Records follow. Select each line holding "changed".

-- Task inputs --
#####
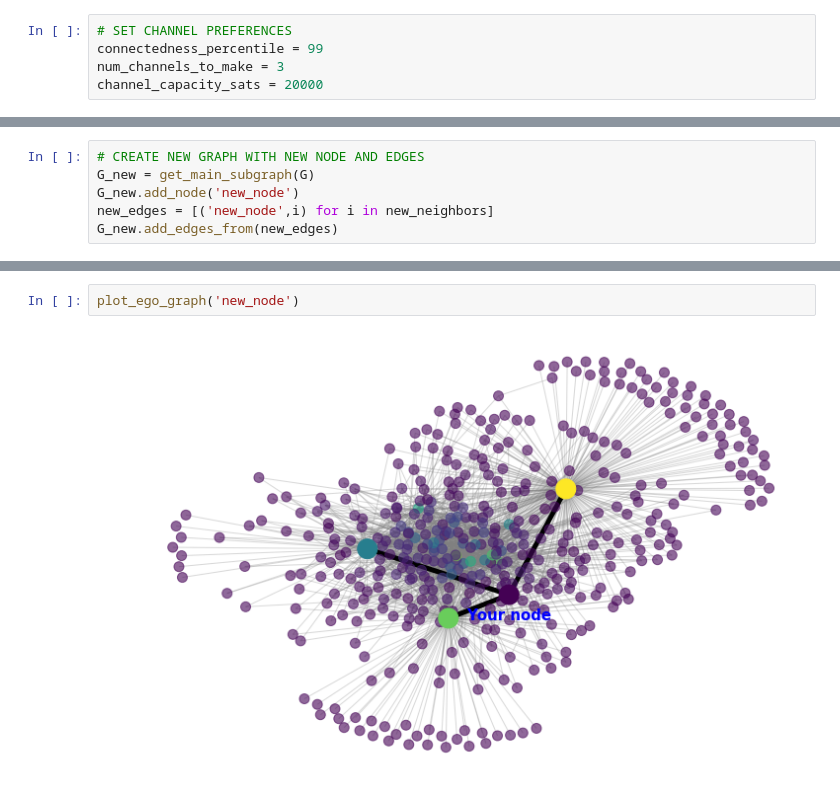
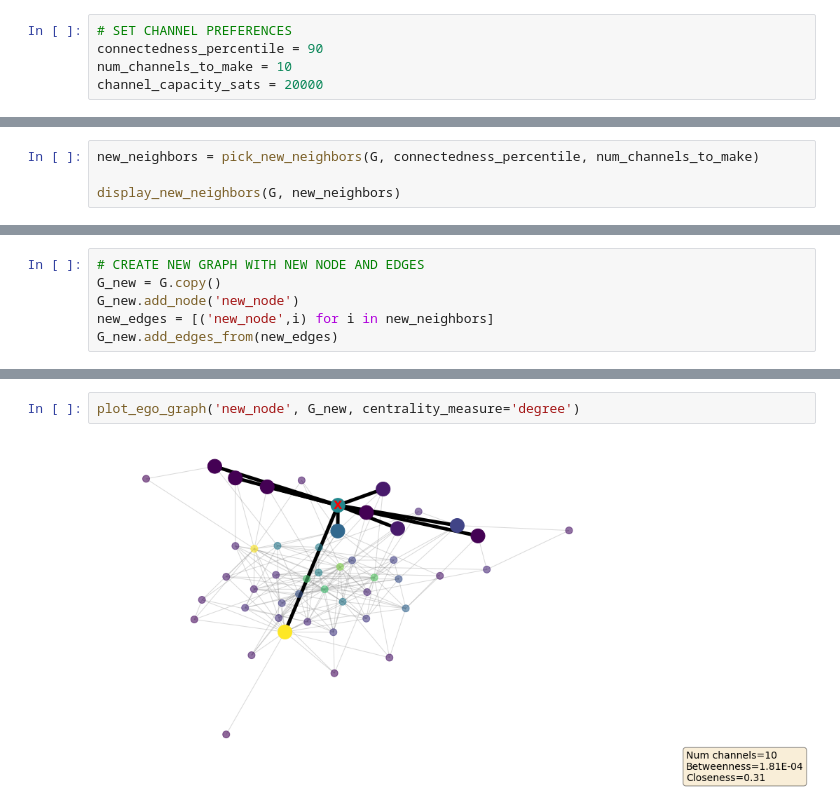
Before and after one commit to DariusParvin/Lightning-Channel-Optimizer, a Jupyter notebook: Make_Channel_Demo.ipynb, the cells around one changed output, grey strips where cells are left out. Drawn from its saved outputs; the diff is of its cells as text.

Commit message:
Visualizes new nodes and displays centrality measures

```diff
--- a/Make_Channel_Demo.ipynb
+++ b/Make_Channel_Demo.ipynb
@@ -12,5 +15,5 @@ from pandas.io.json import json_normalize
 # %%
 # SET CHANNEL PREFERENCES
-connectedness_percentile = 99
-num_channels_to_make = 3
+connectedness_percentile = 90
+num_channels_to_make = 10
 channel_capacity_sats = 20000
@@ -111,0 +122,4 @@ number of channels: 251
+# %%
+new_neighbors = pick_new_neighbors(G, connectedness_percentile, num_channels_to_make)
+
+display_new_neighbors(G, new_neighbors)
@@ -112,6 +144,6 @@ number of channels: 251
 # %%
 # CREATE NEW GRAPH WITH NEW NODE AND EDGES
-G_new = get_main_subgraph(G)
+G_new = G.copy()
 G_new.add_node('new_node')
 new_edges = [('new_node',i) for i in new_neighbors]
 G_new.add_edges_from(new_edges)
@@ -165,4 +237,4 @@ def plot_ego_graph(new_node_id):
 # %%
-plot_ego_graph('new_node')
+plot_ego_graph('new_node', G_new, centrality_measure='degree')
 # %% [output]
-[figure, old version]
+[figure, new version]
```
Also changed, not shown: parts of 12 cells of this notebook, 1 other file.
#####
-- Task solution --
Before and after one commit to DariusParvin/Lightning-Channel-Optimizer, a Jupyter notebook: Make_Channel_Demo.ipynb, the cells around one changed output, grey strips where cells are left out. Drawn from its saved outputs; the diff is of its cells as text.
Also changed, not shown: parts of 12 cells of this notebook, 1 other file.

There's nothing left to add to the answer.